How governments can ensure that low-income farmers are financially protected against natural disasters, such as droughts, was at the heart of a panel discussion at the “Global Index Insurance Conference,” which concluded earlier this week in Paris.
How do you help a burgeoning democracy like Myanmar with its transition to a market-based economy after 50 years of isolation, poor infrastructure and limited capacity for reform? You do it by engaging closely with the government, the private sector and development partners, and by providing the full range of data, financing and knowledge available across all sectors of the economy.
As I conclude my first visit to Myanmar, a fragile and conflict-affected country where the World Bank Group started our development engagement just three years ago, I've witnessed first-hand how the WBG can best support such an economy in transition. As Myanmar looks forward to its first free and fair election in over two generations – an event coming up in November – the challenge will be to ensure continued reform momentum during a period of dramatic political change.
Seldom have we faced such dramatic circumstances in a country where our engagement is in such an early stage and where the development potential is so great. A country of 50 million people that went from once being the rice basket of Asia to today having the lowest life expectancy and the second-highest rate of infant and child mortality among ASEAN countries as well as vast untapped farmland, Myanmar provides a once-in-a-lifetime development opportunity. This situation offers a chance for the WBG’s Trade and Competitiveness Global Practice to contribute to the transformation of an economy and society by supporting regulatory reforms, improving trade policy and trade facilitation, helping generate investment and improving the ability of the country to compete in one of the world’s most dynamic regions.
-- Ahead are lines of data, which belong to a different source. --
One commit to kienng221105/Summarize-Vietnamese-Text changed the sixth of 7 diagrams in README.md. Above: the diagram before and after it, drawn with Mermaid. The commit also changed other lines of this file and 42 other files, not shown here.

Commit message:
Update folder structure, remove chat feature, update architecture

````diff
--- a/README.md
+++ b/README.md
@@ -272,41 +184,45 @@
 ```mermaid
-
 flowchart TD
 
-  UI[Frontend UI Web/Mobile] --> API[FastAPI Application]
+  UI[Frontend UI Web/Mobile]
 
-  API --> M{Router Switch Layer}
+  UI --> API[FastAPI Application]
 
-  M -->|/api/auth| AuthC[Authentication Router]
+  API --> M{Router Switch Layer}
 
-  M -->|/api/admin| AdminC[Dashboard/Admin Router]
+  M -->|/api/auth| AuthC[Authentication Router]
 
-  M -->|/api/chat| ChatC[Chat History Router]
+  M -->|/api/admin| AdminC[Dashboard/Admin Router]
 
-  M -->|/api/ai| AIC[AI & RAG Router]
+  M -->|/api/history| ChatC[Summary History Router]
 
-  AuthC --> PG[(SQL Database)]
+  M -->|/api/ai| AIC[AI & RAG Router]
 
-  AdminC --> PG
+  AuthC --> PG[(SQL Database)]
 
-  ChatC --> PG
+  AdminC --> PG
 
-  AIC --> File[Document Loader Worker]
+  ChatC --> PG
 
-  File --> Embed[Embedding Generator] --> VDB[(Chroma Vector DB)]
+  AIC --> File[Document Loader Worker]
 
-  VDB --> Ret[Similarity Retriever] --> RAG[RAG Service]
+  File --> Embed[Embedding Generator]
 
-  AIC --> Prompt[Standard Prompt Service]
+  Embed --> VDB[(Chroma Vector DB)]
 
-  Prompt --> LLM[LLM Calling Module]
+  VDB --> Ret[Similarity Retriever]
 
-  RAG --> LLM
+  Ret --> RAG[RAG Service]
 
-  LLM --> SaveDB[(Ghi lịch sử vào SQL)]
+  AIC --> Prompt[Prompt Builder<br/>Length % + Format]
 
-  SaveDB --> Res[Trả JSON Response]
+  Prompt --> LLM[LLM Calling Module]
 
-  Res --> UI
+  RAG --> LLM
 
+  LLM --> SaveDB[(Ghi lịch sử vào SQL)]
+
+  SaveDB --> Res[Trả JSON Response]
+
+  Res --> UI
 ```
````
I was privileged during my visit to meet with the Minister and Deputy Minister of Commerce and their senior staff, and to open the Third Session of the Trade Sector Working Group, which the WBG co-chairs with the European Union and the Ministry of Commerce. Surrounded by India, China, Bangladesh, Thailand and Lao PDR – countries that together have about 40 percent of the world’s population – Myanmar has markets at its doorstep that are ready to be tapped. The removal of investment and trade sanctions by the West has also opened significant new opportunities farther afield.
Traditional insurance is either unavailable or is very expensive in many developing countries, leaving small farmers particularly vulnerable.
A severe drought, a devastating earthquake or another weather disaster can wipe out small farmers. Such uncertainties also make them more risk averse and less likely to invest in their farms.